By Henrik Sonne Petersen
Many of us have gathered to pray for Ukraine these past weeks. Some of us have even been invited to pray with Christians from both Ukraine and Russia. But it has not been easy to pray. How do I pray in times of conflict and war?
The Bible describes several approaches to prayer:
The Psalms reverberate with prayers that give voice to anger, fear and anxiety, alongside joy and overwhelming relief (when the Psalmist realises that God is present amidst this troubled world). A repeating chorus throughout many psalms is: “Why are you downcast, my soul?… Put your hope in God”. We are called to patience and hope, looking out for God even in places where he seems not to be.
We see Jesus embodying another approach when Jesus says to priest, who has lost his daughter, “Do not fear, only believe”. It sounds insensitive, even arrogant, to say something like that to a person who has lost a family member. But Jesus calls this man, and us, to resist the temptation – even when faced with death – to let fear take over. Faith, not fear, should lead what we think, believe and do.

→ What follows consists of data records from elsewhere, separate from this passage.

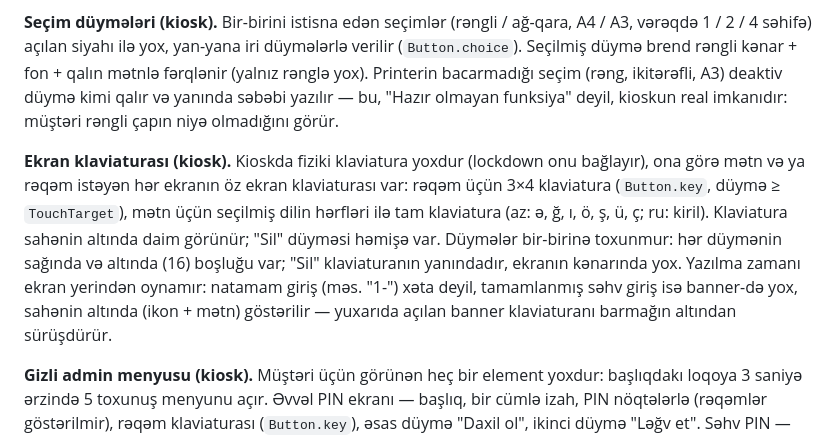
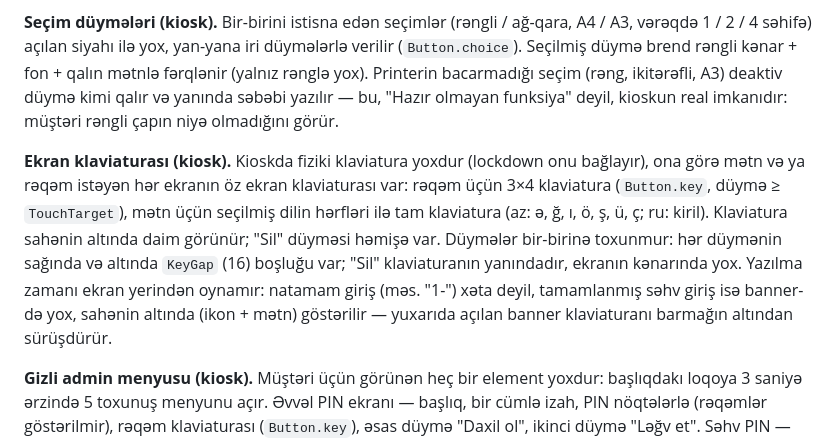
Before and after one commit to zahid2000/NeoPrint, a Markdown page: docs/DESIGN_SYSTEM.md, the part around the change. Drawn GitHub-style.

Commit message:
docs: name the KeyGap token in the on-screen keyboard rule
Co-Authored-By: Claude Opus 5.5 <noreply@anthropic.com>

```diff
--- a/docs/DESIGN_SYSTEM.md
+++ b/docs/DESIGN_SYSTEM.md
@@ -105,7 +105,7 @@ Minimum: mobil və admin-də heç bir oxunmalı mətn 12 px-dən, kioskda 20 px-
 
 **Seçim düymələri (kiosk).** Bir-birini istisna edən seçimlər (rəngli / ağ-qara, A4 / A3, vərəqdə 1 / 2 / 4 səhifə) açılan siyahı ilə yox, yan-yana iri düymələrlə verilir (`Button.choice`). Seçilmiş düymə brend rəngli kənar + fon + qalın mətnlə fərqlənir (yalnız rənglə yox). Printerin bacarmadığı seçim (rəng, ikitərəfli, A3) deaktiv düymə kimi qalır və yanında səbəbi yazılır — bu, "Hazır olmayan funksiya" deyil, kioskun real imkanıdır: müştəri rəngli çapın niyə olmadığını görür.
 
-**Ekran klaviaturası (kiosk).** Kioskda fiziki klaviatura yoxdur (lockdown onu bağlayır), ona görə mətn və ya rəqəm istəyən hər ekranın öz ekran klaviaturası var: rəqəm üçün 3×4 klaviatura (`Button.key`, düymə ≥ `TouchTarget`), mətn üçün seçilmiş dilin hərfləri ilə tam klaviatura (az: ə, ğ, ı, ö, ş, ü, ç; ru: kiril). Klaviatura sahənin altında daim görünür; "Sil" düyməsi həmişə var. Düymələr bir-birinə toxunmur: hər düymənin sağında və altında  (16) boşluğu var; "Sil" klaviaturanın yanındadır, ekranın kənarında yox. Yazılma zamanı ekran yerindən oynamır: natamam giriş (məs. "1-") xəta deyil, tamamlanmış səhv giriş isə banner-də yox, sahənin altında (ikon + mətn) göstərilir — yuxarıda açılan banner klaviaturanı barmağın altından sürüşdürür.
+**Ekran klaviaturası (kiosk).** Kioskda fiziki klaviatura yoxdur (lockdown onu bağlayır), ona görə mətn və ya rəqəm istəyən hər ekranın öz ekran klaviaturası var: rəqəm üçün 3×4 klaviatura (`Button.key`, düymə ≥ `TouchTarget`), mətn üçün seçilmiş dilin hərfləri ilə tam klaviatura (az: ə, ğ, ı, ö, ş, ü, ç; ru: kiril). Klaviatura sahənin altında daim görünür; "Sil" düyməsi həmişə var. Düymələr bir-birinə toxunmur: hər düymənin sağında və altında `KeyGap` (16) boşluğu var; "Sil" klaviaturanın yanındadır, ekranın kənarında yox. Yazılma zamanı ekran yerindən oynamır: natamam giriş (məs. "1-") xəta deyil, tamamlanmış səhv giriş isə banner-də yox, sahənin altında (ikon + mətn) göstərilir — yuxarıda açılan banner klaviaturanı barmağın altından sürüşdürür.
 
 **Gizli admin menyusu (kiosk).** Müştəri üçün görünən heç bir element yoxdur: başlıqdakı loqoya 3 saniyə ərzində 5 toxunuş menyunu açır. Əvvəl PIN ekranı — başlıq, bir cümlə izah, PIN nöqtələrlə (rəqəmlər göstərilmir), rəqəm klaviaturası (`Button.key`), əsas düymə "Daxil ol", ikinci düymə "Ləğv et". Səhv PIN — qırmızı xəta bloku: nə oldu + neçə cəhd qalıb; 5 səhvdən sonra 5 dəqiqəlik kilid ekranı (ikon + mətn + nə vaxt açılacaq). Menyu: iri düymələr sütunu, hər əməliyyatın nəticəsi düymənin mətnindədir ("Tətbiqi yenidən başlat"); yalnız mümkün olan əməliyyat göstərilir (təhlükəsiz rejim yoxdursa "Təhlükəsiz rejimdən çıx" görünmür).
 
```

I’m sure there are also other ways to pray. But let’s reconsider the question: How do we pray facing war, insecurity and evil? I wonder if Jesus might respond: ‘This is how you should pray… Our Father…’ When we pray the Lord’s Prayer with war and conflict at the front of our minds, we see that it involves so much – solidarity with the suffering, seeing God’s love at work, resisting temptation, God confronting evil… Sometimes the prayer, Our Father, is the only suitable response to impossible situations.